=== Begin Enclosure ===
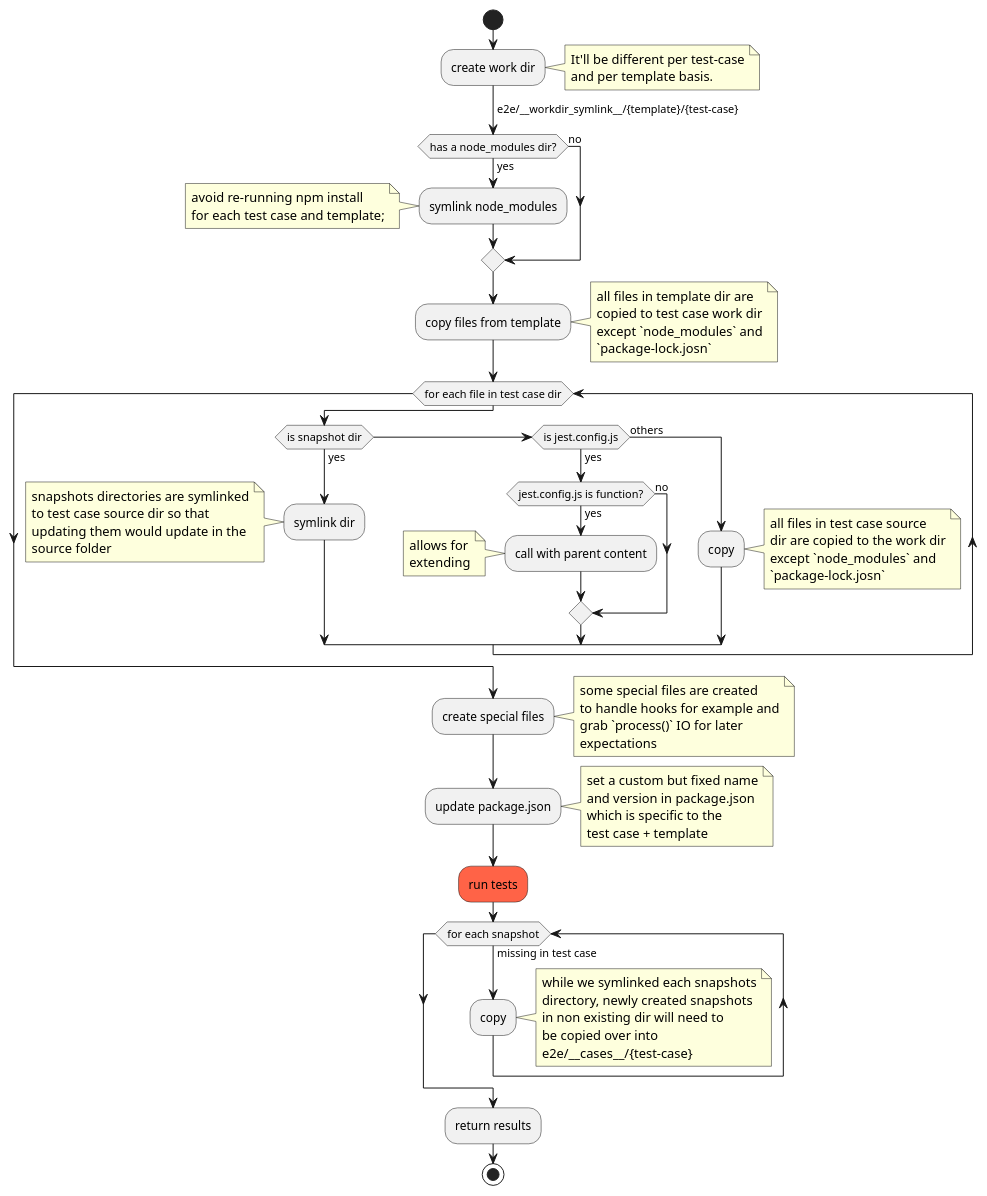
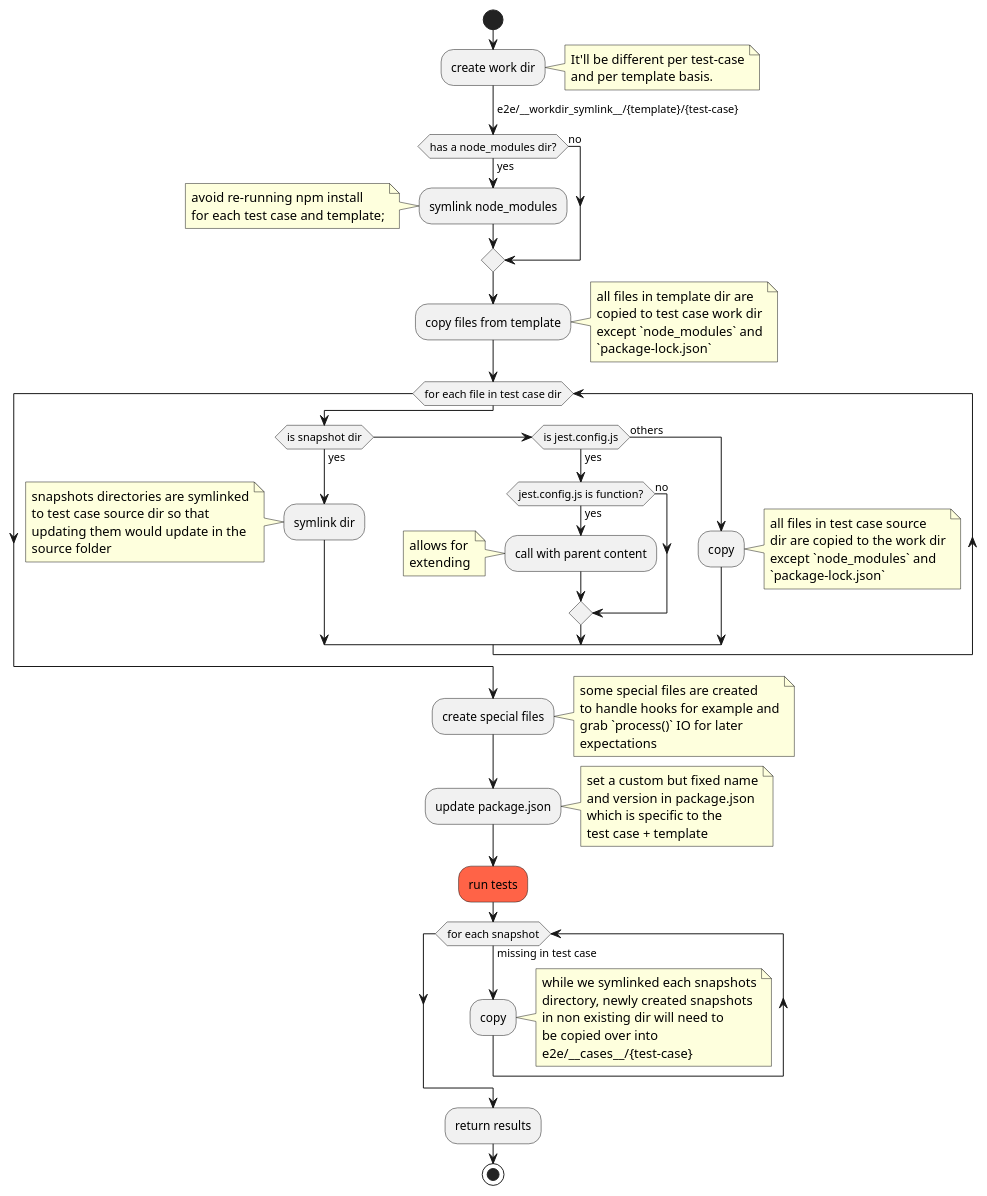
One commit to AlexGuz23/ts-jest changed the second of 2 diagrams in docs/tech/e2e/index.md. Above: the diagram before and after it, drawn with PlantUML. The commit also changed other lines of this file and 9 other files, not shown here.

```diff
--- a/docs/tech/e2e/index.md
+++ b/docs/tech/e2e/index.md
@@ -91,7 +91,7 @@
   all files in template dir are
   copied to test case work dir
   except `node_modules` and
-  `package-lock.josn`
+  `package-lock.json`
 end note
 
 while (for each file in test case dir)
@@ -120,7 +120,7 @@
       all files in test case source
       dir are copied to the work dir
       except `node_modules` and
-      `package-lock.josn`
+      `package-lock.json`
     end note
 
   endif
```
=== End Enclosure ===
Your assignment: Every line in the entries above that mentions the word "tech" must be shown.

Answer section:
One commit to AlexGuz23/ts-jest changed the second of 2 diagrams in docs/tech/e2e/index.md. Above: the diagram before and after it, drawn with PlantUML. The commit also changed other lines of this file and 9 other files, not shown here.
--- a/docs/tech/e2e/index.md
+++ b/docs/tech/e2e/index.md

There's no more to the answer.